Both lakes carry a "(Lincoln County)" designation in the bright blue ink the angling synopsis reserves for text that is "new or changed from 2007." That's got to be bad news to folks in the Lane County town of Florence, who've always considered Siltcoos and Tahkenitch to be neighborhood fishing holes.
Having once made a geographic typographical error myself, I won't belabor this one.
The real reason the two lakes are listed in blue ink is because the fall (Oct. 1 -Dec. 31) season on wild coho (with a bag limit of one adult and one jack salmon per day, five per year) is becoming a permanent regulation. For the past several years, it's been a "special" temporary rule, requiring federal and state approval prior to each season.
The 2008 regulations contain another boo-boo that might catch anglers unaware.
The listing for Carmen Reservoir indicates those waters are open April 26-Oct. 31, the standard trout season. However, like almost all reservoirs in the state, Carmen has long been open year-round, and there was no intent or reason to change that, according to Sgt. Tom Hulett of the Oregon State Police.

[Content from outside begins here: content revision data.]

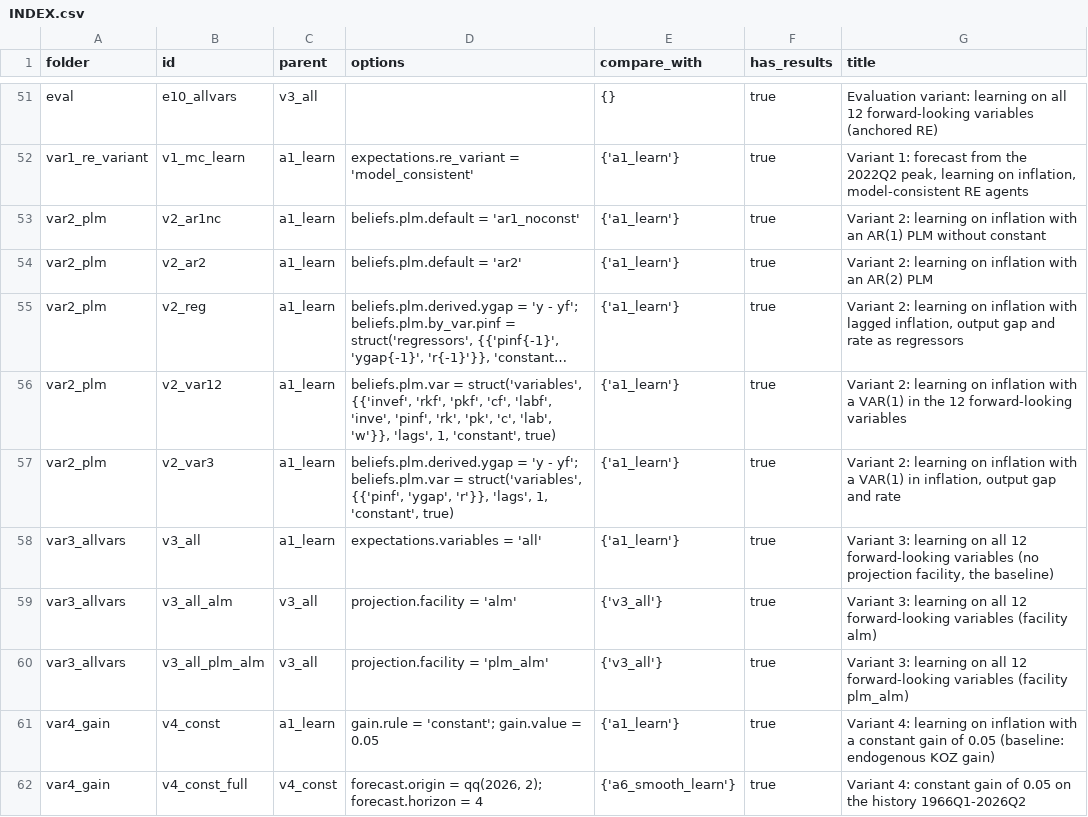
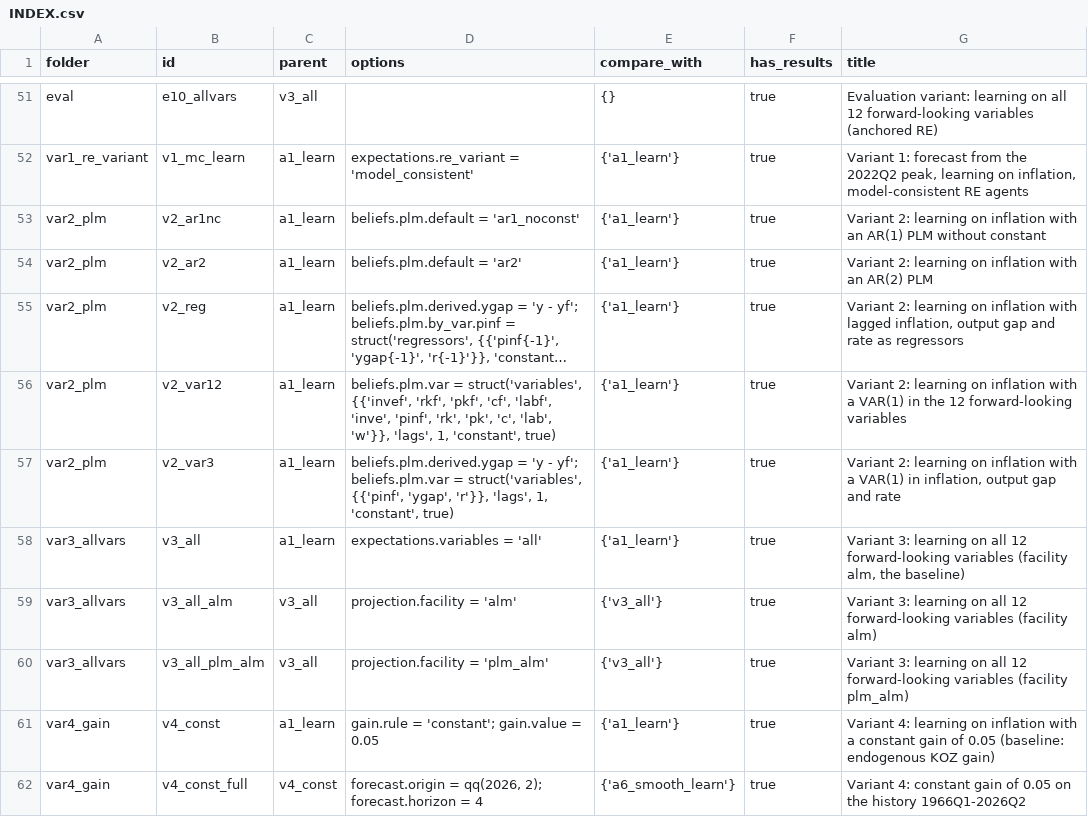
Before and after one commit to HetLearn/iris_toolbox_learning, a CSV file: scenarios/sw07/INDEX.csv, drawn as a sheet; only a part is shown, gaps mark what is left out; long unchanged cells end in ….

Commit message:
Clean-up before submission: comments and docs (scenarios/sw07/INDEX.csv)
Stale facility comments, the test master path, the DESIGN option tree, user-guide notes (realtime scope, plmMismatch, gain.koz.master lists, evaluate_tables options), site and README consistency. No behaviour change.

```diff
--- a/scenarios/sw07/INDEX.csv
+++ b/scenarios/sw07/INDEX.csv
@@ -57,3 +57,3 @@ var2_plm,v2_var12,a1_learn,"beliefs.plm.var = struct('variables', {{'invef', 'rk
 var2_plm,v2_var3,a1_learn,"beliefs.plm.derived.ygap = 'y - yf'; beliefs.plm.var = struct('variables', {{'pinf', 'ygap', 'r'}}, 'lags', 1, 'constant', true)",{'a1_learn'},true,"Variant 2: learning on inflation with a VAR(1) in inflation, output gap and rate"
-var3_allvars,v3_all,a1_learn,expectations.variables = 'all',{'a1_learn'},true,"Variant 3: learning on all 12 forward-looking variables (no projection facility, the baseline)"
+var3_allvars,v3_all,a1_learn,expectations.variables = 'all',{'a1_learn'},true,"Variant 3: learning on all 12 forward-looking variables (facility alm, the baseline)"
 var3_allvars,v3_all_alm,v3_all,projection.facility = 'alm',{'v3_all'},true,Variant 3: learning on all 12 forward-looking variables (facility alm)
```
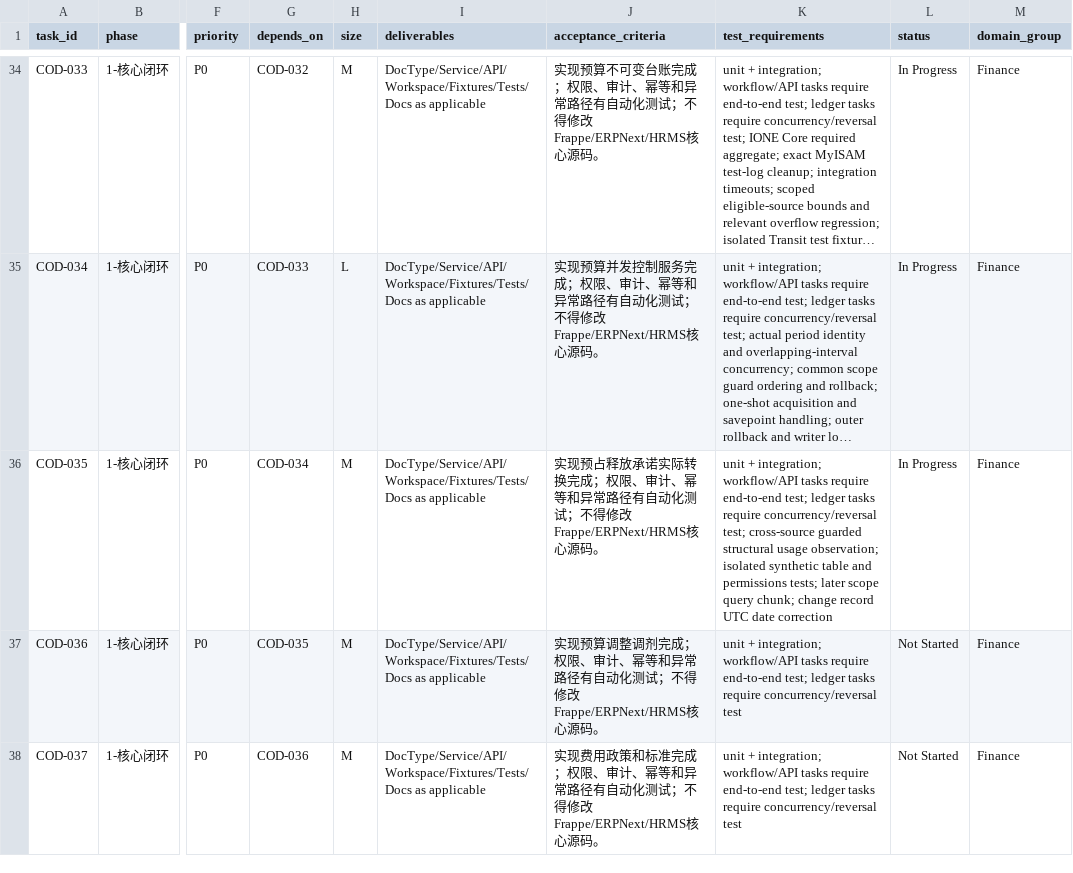
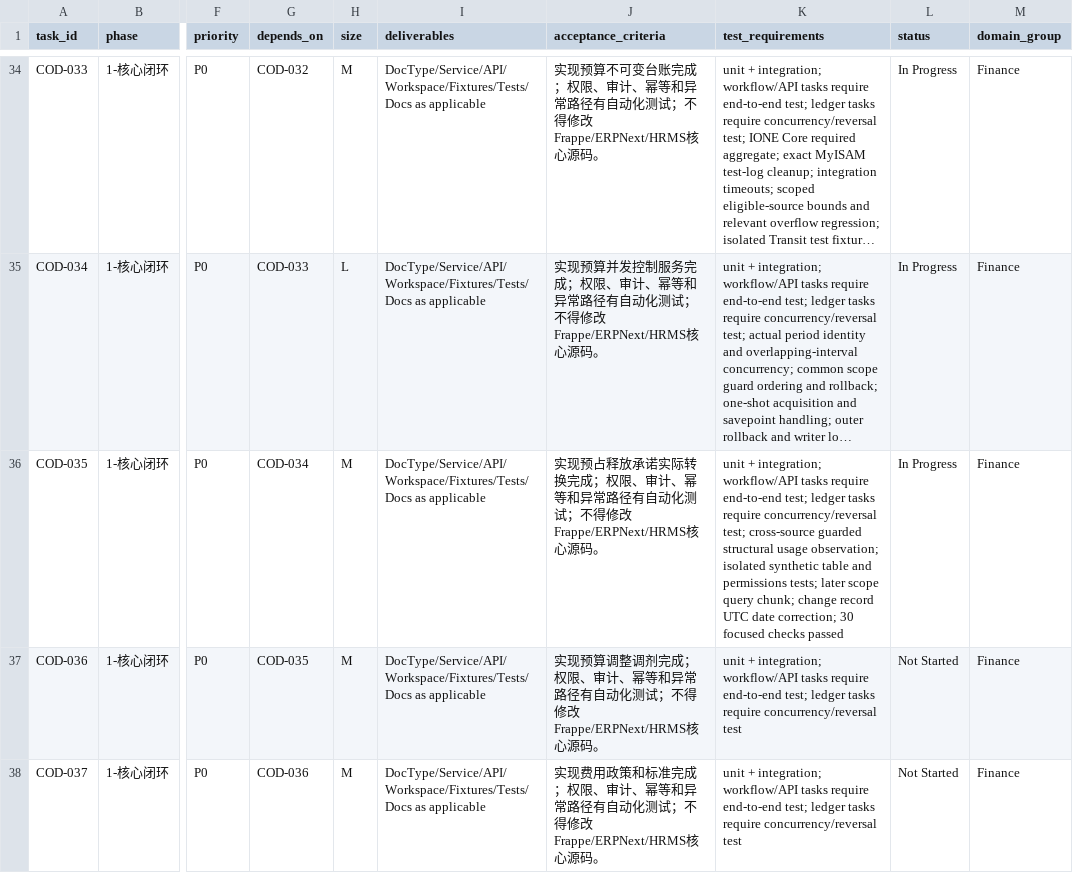
Before and after one commit to jerry317395616/medops, a CSV file: backlog/backlog.csv, drawn as a sheet; only a part is shown, gaps mark what is left out; long unchanged cells end in …; the diff names each change by its address in the sheet, - before the commit and + after, or states it on an @@ line.

```diff
--- a/backlog/backlog.csv
+++ b/backlog/backlog.csv
-K36 (test_requirements): …UTC date correction
+K36 (test_requirements): …UTC date correction; 30 focused checks passed
```
Also changed, not shown: 5 other files.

"It will be changed," Hulett said of the mysteriously mistaken wording.
Perhaps the most significant actual change in the 2008 angling regulations is that "wild" (non-adipose fin-clipped) winter steelhead may no longer by harvested in the Umpqua and North Umpqua Rivers. Previously, anglers could take up to five per year.
Other local angling changes of note include:
The fact that "salmon may be considered part of the kokanee bag limit" is added at Green Peter Lake.
At Cougar, Dexter, Fall Creek, Hills Creek and Lookout Point lakes, "salmon less than 24 inches are considered trout." Those reservoirs are all downstream from areas where salmon have been trucked and allowed to spawn naturally. Some smolts make it past the dams and to the ocean, but those that do not become, in effect, kokanee.
At Detroit Lake all salmon, regardless or size, are now considered part of the trout bag limit.
The trout fishing opportunity on the Middle Fork Willamette River from Lookout Point Lake to Hills Creek Dam has been clarified. Those waters remain catch-and-release only, except anglers may keep up to five adipose-clipped fish per day. The new wording makes it clear that "this area is not stocked" and that any fin-clipped fish originate from stocked areas upstream.
Rogue River salmon angling regulations have undergone extensive revision. Anyone fishing the Rogue should read pages 42-43 of the new synopsis.
A "10 bass per day, no minimum length" bag limit is now in effect at Lake Billy Chinook near Madras. The old limit was five bass per day.
On the Columbia River, new white sturgeon regulations go into effect today. …